The use of adjuvants in regional anesthesia has increased. However, there are knowledge gaps pertaining to 1) in vivo local tissue effects of these adjuvants; and 2) chemical compatibility and solubility of these drugs in solution with each other and with local anesthetics. This study addresses these gaps in knowledge.Design.
In vivo rat safety/toxicopathology study and analytical chemistry study.Setting.
Collaborating Good Laboratory Practice laboratories under the direction of the university-based principal investigator.Methods.
Single-injection formulations of clonidine, buprenorphine, and dexamethasone were combined with either bupivacaine or midazolam, and were administered to groups of rats. Post-injection behavior was monitored to assess changes related to the block. A continuous infusion of bupivacaine, clonidine, and dexamethasone was administered to another group of rats, and behavioral effects were recorded. After 15 days, rats were sacrificed and their nerves/dorsal root ganglia were examined by the pathologist. Samples of combined drug solutions were processed at an analytical chemistry laboratory for compatibility, solubility, and stability.Results.
Each of the single-injection formulations produced reversible sensory and/or motor block. None of the study drugs caused damage to any of the nerve segments or related tissue. The text describes the concentrations at which compatibility and solubility of the combined drug solutions were achieved.Conclusions.

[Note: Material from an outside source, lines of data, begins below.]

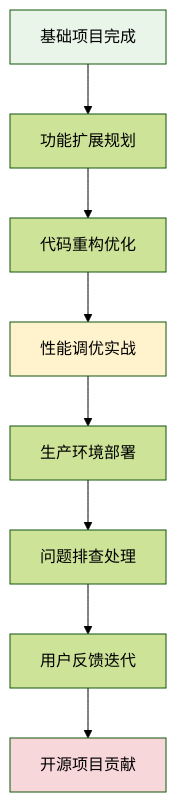
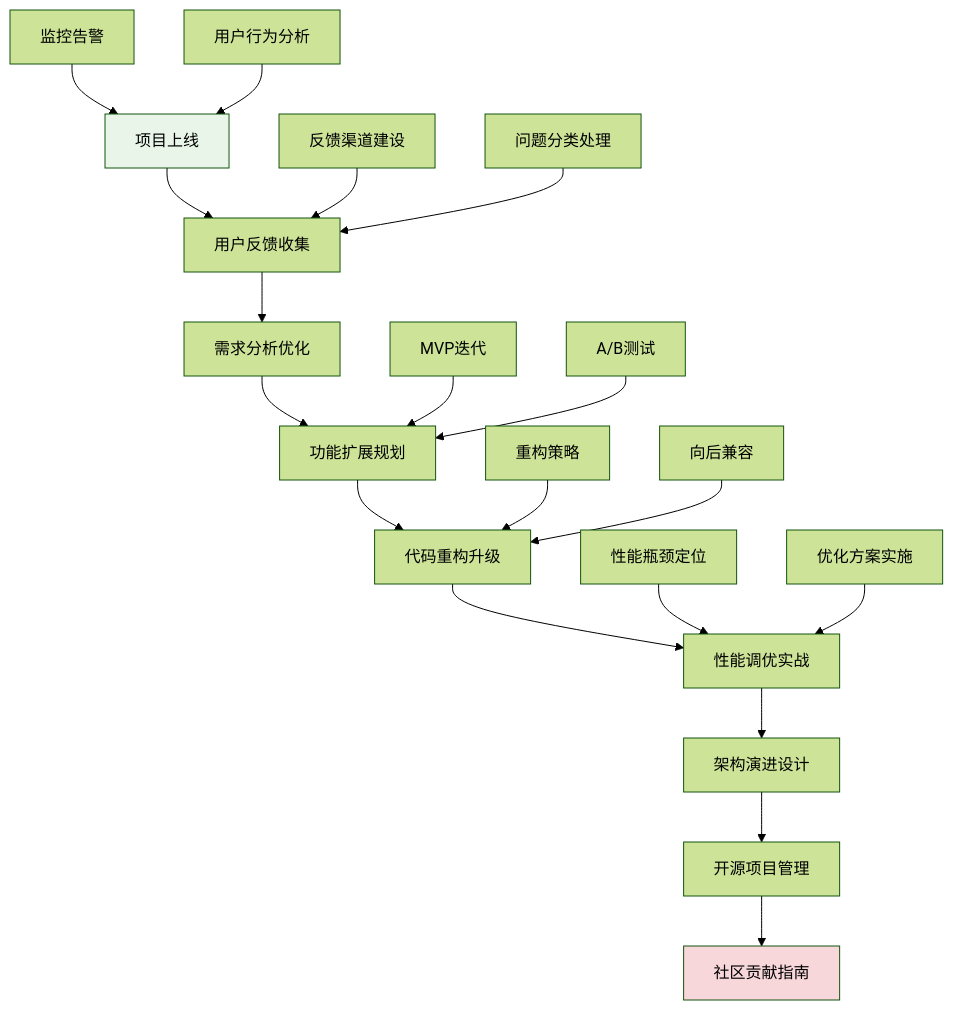
One commit to ogas1024/Chat-Room changed the first of 3 diagrams in docs/learning-v02/17-advanced-project-practice/README.md. Above: the diagram before and after it, drawn with Mermaid (forest theme). The commit also changed other lines of this file and 10 other files, not shown here.

````diff
--- a/docs/learning-v02/17-advanced-project-practice/README.md
+++ b/docs/learning-v02/17-advanced-project-practice/README.md
@@ -19,14 +19,29 @@
 ```mermaid
 graph TD
-    A[基础项目完成] --> B[功能扩展规划]
-    B --> C[代码重构优化]
-    C --> D[性能调优实战]
-    D --> E[生产环境部署]
-    E --> F[问题排查处理]
-    F --> G[用户反馈迭代]
-    G --> H[开源项目贡献]
-    
+    A[项目上线] --> B[用户反馈收集]
+    B --> C[需求分析优化]
+    C --> D[功能扩展规划]
+    D --> E[代码重构升级]
+    E --> F[性能调优实战]
+    F --> G[架构演进设计]
+    G --> H[开源项目管理]
+    H --> I[社区贡献指南]
+
+    A1[监控告警] --> A
+    A2[用户行为分析] --> A
+
+    B1[反馈渠道建设] --> B
+    B2[问题分类处理] --> B
+
+    D1[MVP迭代] --> D
+    D2[A/B测试] --> D
+
+    E1[重构策略] --> E
+    E2[向后兼容] --> E
+
+    F1[性能瓶颈定位] --> F
+    F2[优化方案实施] --> F
+
     style A fill:#e8f5e8
-    style D fill:#fff3cd
-    style H fill:#f8d7da
+    style I fill:#f8d7da
 ```
````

Four-drug single-injection formulations are described that 1) had compatible and stable concentrations in solution; and 2) produced reversible nerve block without causing long-term motor or sensory deficits or damage to sciatic nerves/dorsal root ganglia.